(Task directions) What lines below contain the word "than"? Please pull each one out.

Source data:
Start of Block

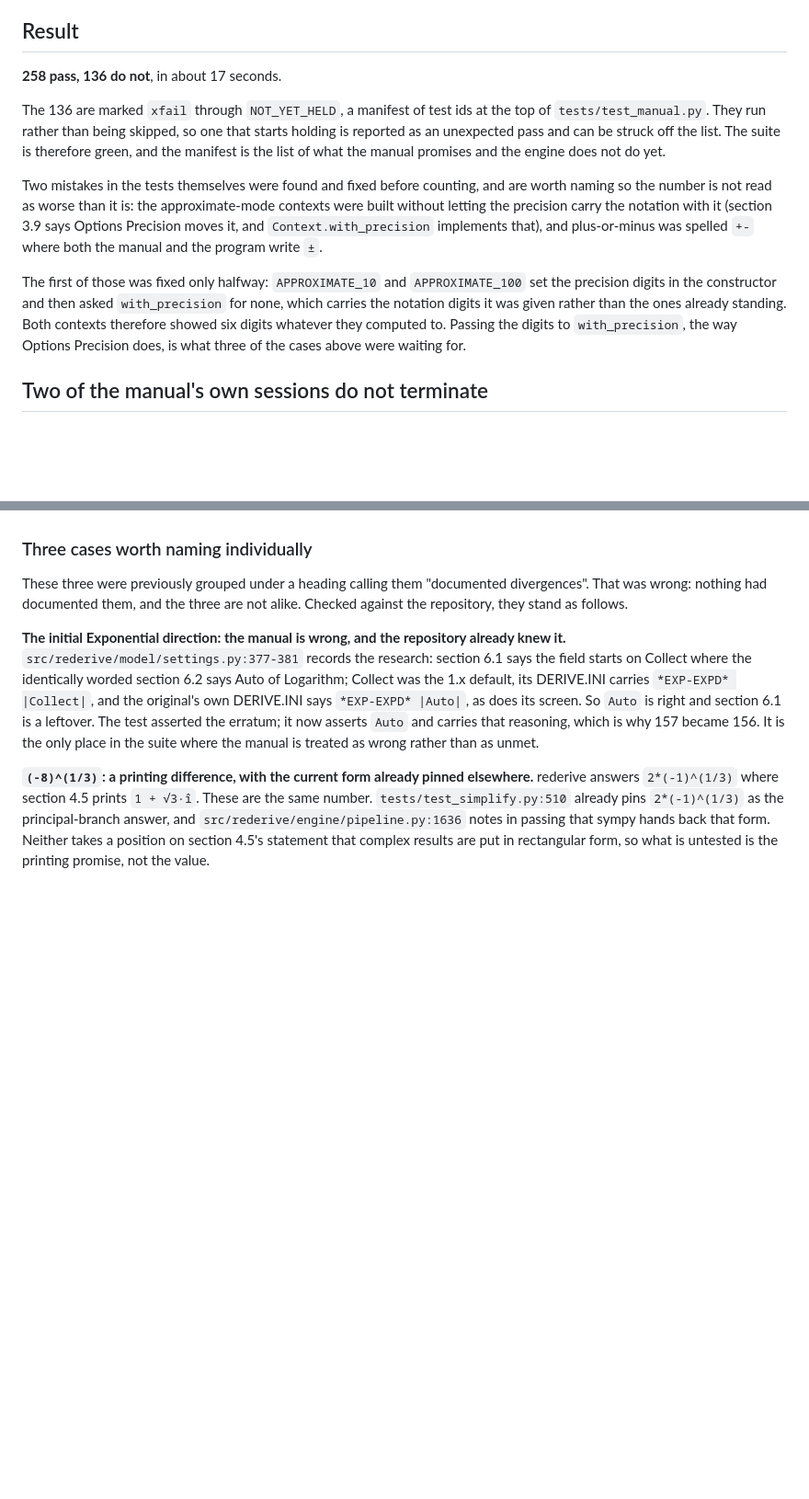
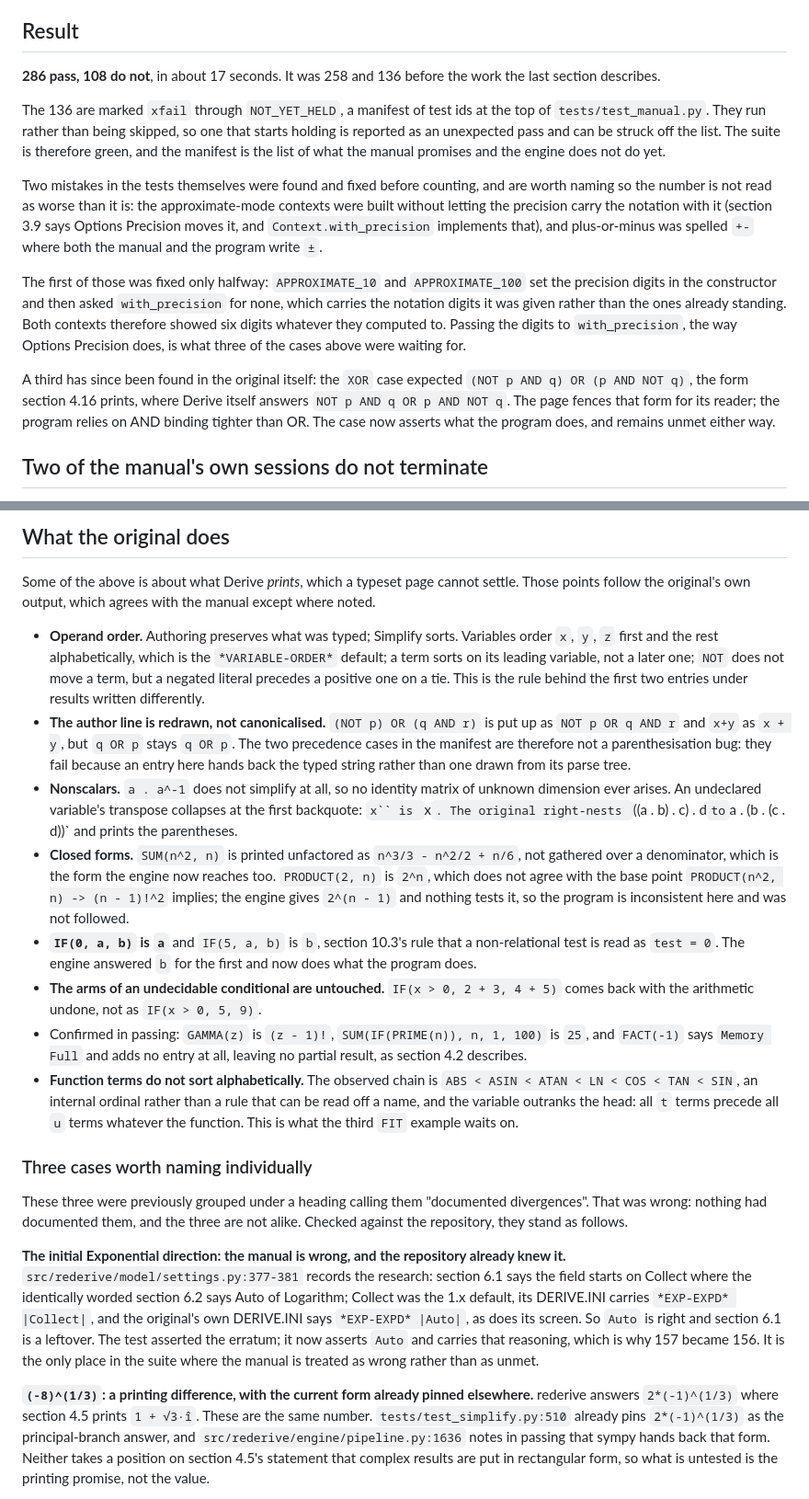
Before and after one commit to hniksic/rederive, a Markdown page: manual-conformance.md, 2 parts joined by grey strips. Shown at 92% size. GitHub-like rendering; blank space fills up the shorter version.

```diff
--- a/manual-conformance.md
+++ b/manual-conformance.md
@@ -48,7 +48,8 @@ those cases exercise the real `.MTH` sources rather than a transcription of them
 
 ## Result
 
-**258 pass, 136 do not**, in about 17 seconds.
+**286 pass, 108 do not**, in about 17 seconds. It was 258 and 136 before the work the last
+section describes.
 
 The 136 are marked `xfail` through `NOT_YET_HELD`, a manifest of test ids at the top of
 `tests/test_manual.py`. They run rather than being skipped, so one that starts holding is
@@ -68,6 +69,12 @@ carries the notation digits it was given rather than the ones already standing.
 contexts therefore showed six digits whatever they computed to. Passing the digits to
 `with_precision`, the way Options Precision does, is what three of the cases above were
 waiting for.
+
+A third has since been found in the original itself: the `XOR` case expected
+`(NOT p AND q) OR (p AND NOT q)`, the form section 4.16 prints, where Derive itself
+answers `NOT p AND q OR p AND NOT q`. The page fences that form for its reader; the
+program relies on AND binding tighter than OR. The case now asserts what the program
+does, and remains unmet either way.
 
 ## Two of the manual's own sessions do not terminate
 
@@ -128,3 +178,39 @@ The expression comes back unchanged.
+## What the original does
+
+Some of the above is about what Derive *prints*, which a typeset page cannot settle.
+Those points follow the original's own output, which agrees with the manual
+except where noted.
+
+- **Operand order.** Authoring preserves what was typed; Simplify sorts. Variables order
+  `x`, `y`, `z` first and the rest alphabetically, which is the `*VARIABLE-ORDER*`
+  default; a term sorts on its leading variable, not a later one; `NOT` does not move a
+  term, but a negated literal precedes a positive one on a tie. This is the rule behind
+  the first two entries under results written differently.
+- **The author line is redrawn, not canonicalised.** `(NOT p) OR (q AND r)` is put up as
+  `NOT p OR q AND r` and `x+y` as `x + y`, but `q OR p` stays `q OR p`. The two precedence
+  cases in the manifest are therefore not a parenthesisation bug: they fail because an
+  entry here hands back the typed string rather than one drawn from its parse tree.
+- **Nonscalars.** `a . a^-1` does not simplify at all, so no identity matrix of unknown
+  dimension ever arises. An undeclared variable's transpose collapses at the first
+  backquote: `x`` is `x`. The original right-nests `((a . b) . c) . d` to
+  `a . (b . (c . d))` and prints the parentheses.
+- **Closed forms.** `SUM(n^2, n)` is printed unfactored as `n^3/3 - n^2/2 + n/6`, not
+  gathered over a denominator, which is the form the engine now reaches too.
+  `PRODUCT(2, n)` is `2^n`, which does not agree with the base point
+  `PRODUCT(n^2, n) -> (n - 1)!^2` implies; the engine gives `2^(n - 1)` and nothing tests
+  it, so the program is inconsistent here and was not followed.
+- **`IF(0, a, b)` is `a`** and `IF(5, a, b)` is `b`, section 10.3's rule that a
+  non-relational test is read as `test = 0`. The engine answered `b` for the first and
+  now does what the program does.
+- **The arms of an undecidable conditional are untouched.** `IF(x > 0, 2 + 3, 4 + 5)`
+  comes back with the arithmetic undone, not as `IF(x > 0, 5, 9)`.
+- Confirmed in passing: `GAMMA(z)` is `(z - 1)!`, `SUM(IF(PRIME(n)), n, 1, 100)` is `25`,
+  and `FACT(-1)` says `Memory Full` and adds no entry at all, leaving no partial result,
+  as section 4.2 describes.
+- **Function terms do not sort alphabetically.** The observed chain is
+  `ABS < ASIN < ATAN < LN < COS < TAN < SIN`, an internal ordinal rather than a rule that
+  can be read off a name, and the variable outranks the head: all `t` terms precede all
+  `u` terms whatever the function. This is what the third `FIT` example waits on.
 
 ### Three cases worth naming individually
 
```
Also changed, not shown: other parts of manual-conformance.md (+54 -11 lines).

End of Block

(Written answer)
@@ -48,7 +48,8 @@ those cases exercise the real `.MTH` sources rather than a transcription of them
 `tests/test_manual.py`. They run rather than being skipped, so one that starts holding is
@@ -68,6 +69,12 @@ carries the notation digits it was given rather than the ones already standing.
+program relies on AND binding tighter than OR. The case now asserts what the program
+  entry here hands back the typed string rather than one drawn from its parse tree.
+  `ABS < ASIN < ATAN < LN < COS < TAN < SIN`, an internal ordinal rather than a rule that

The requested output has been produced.